Updated Dec 30th, 2020 8:01AM EST
New stimulus check
Image: cabania/Adobe
  • Some Americans may start to see their new stimulus check for $600 hit their bank accounts as soon as tonight.
  • That’s according to Treasury Secretary Steve Mnuchin, who confirmed late Tuesday afternoon that the disbursement process is now underway — and that stimulus checks in paper form would be sent out starting on Wednesday.
  • Congress is still trying to work out whether it will approve sending Americans a $2,000 stimulus check.

Check your bank account online later tonight, because it sounds like some people may see their new stimulus check for $600 deposited into their account as soon as this evening, according to a series of tweets Tuesday from Treasury Secretary Steve Mnuchin.

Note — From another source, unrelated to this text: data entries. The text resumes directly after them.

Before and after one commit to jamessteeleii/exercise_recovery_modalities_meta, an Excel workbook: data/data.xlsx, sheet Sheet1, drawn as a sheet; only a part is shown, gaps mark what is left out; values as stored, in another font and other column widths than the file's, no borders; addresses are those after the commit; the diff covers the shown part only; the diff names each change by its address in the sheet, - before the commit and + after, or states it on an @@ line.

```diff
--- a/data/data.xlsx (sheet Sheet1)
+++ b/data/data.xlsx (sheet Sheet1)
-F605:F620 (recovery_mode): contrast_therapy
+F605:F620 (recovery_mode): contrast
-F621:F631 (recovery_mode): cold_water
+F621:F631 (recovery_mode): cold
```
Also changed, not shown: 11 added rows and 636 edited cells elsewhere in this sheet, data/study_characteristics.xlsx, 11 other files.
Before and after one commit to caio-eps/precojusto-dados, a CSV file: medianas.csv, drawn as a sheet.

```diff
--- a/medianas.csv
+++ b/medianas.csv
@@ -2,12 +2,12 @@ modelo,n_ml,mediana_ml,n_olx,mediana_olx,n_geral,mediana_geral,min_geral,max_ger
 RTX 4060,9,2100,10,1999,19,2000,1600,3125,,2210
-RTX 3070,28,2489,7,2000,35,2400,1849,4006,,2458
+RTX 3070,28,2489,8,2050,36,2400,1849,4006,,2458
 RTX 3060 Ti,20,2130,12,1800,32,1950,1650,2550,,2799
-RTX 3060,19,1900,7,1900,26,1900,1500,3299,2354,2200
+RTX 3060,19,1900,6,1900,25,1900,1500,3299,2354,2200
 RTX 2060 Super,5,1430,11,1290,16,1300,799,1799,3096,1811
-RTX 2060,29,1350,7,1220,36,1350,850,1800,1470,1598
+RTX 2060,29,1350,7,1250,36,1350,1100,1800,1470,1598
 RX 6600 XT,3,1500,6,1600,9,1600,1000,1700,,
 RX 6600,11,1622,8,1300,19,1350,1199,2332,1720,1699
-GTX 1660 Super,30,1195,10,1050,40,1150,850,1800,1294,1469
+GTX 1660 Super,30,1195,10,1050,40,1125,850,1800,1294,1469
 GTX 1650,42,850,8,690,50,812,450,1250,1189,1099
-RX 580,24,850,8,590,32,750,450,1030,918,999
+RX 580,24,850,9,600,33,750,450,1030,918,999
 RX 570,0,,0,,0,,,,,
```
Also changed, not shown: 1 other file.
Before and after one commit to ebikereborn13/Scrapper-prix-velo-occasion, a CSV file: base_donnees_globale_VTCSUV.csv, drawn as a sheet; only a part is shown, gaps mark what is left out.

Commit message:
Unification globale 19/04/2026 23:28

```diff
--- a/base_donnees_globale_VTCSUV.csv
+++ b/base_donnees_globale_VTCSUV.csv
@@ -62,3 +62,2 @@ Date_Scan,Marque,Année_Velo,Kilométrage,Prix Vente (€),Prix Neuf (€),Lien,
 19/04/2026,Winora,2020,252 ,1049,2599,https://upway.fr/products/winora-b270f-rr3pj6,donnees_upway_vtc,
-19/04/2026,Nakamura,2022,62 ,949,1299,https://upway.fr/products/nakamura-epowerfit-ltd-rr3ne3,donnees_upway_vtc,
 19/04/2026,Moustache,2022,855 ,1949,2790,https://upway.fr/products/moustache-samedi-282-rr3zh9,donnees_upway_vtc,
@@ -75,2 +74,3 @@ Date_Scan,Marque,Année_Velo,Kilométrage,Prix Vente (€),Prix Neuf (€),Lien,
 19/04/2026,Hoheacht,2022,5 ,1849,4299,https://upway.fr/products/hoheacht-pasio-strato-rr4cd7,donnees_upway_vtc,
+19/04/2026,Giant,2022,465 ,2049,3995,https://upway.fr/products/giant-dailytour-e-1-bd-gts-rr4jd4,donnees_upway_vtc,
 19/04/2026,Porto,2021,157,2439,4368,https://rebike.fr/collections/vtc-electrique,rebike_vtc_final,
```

Mnuchin had previously said that the vast majority of disbursements following the approval of $600 stimulus checks as part of the recently passed $900 billion COVID relief bill will come in the form of direct deposits into individual bank accounts. That means the process should unfold considerably faster than it did the first time around earlier this year, after Congress passed the $2.2 trillion CARES Act — which then meant new systems and tools needed to be put into place to disburse and track the money, not to mention Americans needing to give their bank information to the IRS if they hadn’t already.

In addition to the news he shared Tuesday (via the tweet you can find below) that the $600 stimulus checks could start hitting some bank accounts tonight, Mnuchin added that a wave of paper check mailouts will start to occur on Wednesday. “The good news is this is a very, very fast way of getting money into the economy,” Mnuchin told CNBC host Jim Cramer. “People go out and spend this money, and that helps small business and that helps getting more people back to work.”

The $600 stimulus check amounts, of course, are half of the amount that was made possible via the CARES Act in March (which provided for $1,200 checks). Because the coronavirus pandemic has considerably worsened since then, there’s been a widespread push among lawmakers who’ve argued that because the pandemic is much worse now than in March, the stimulus checks should be bigger rather than smaller.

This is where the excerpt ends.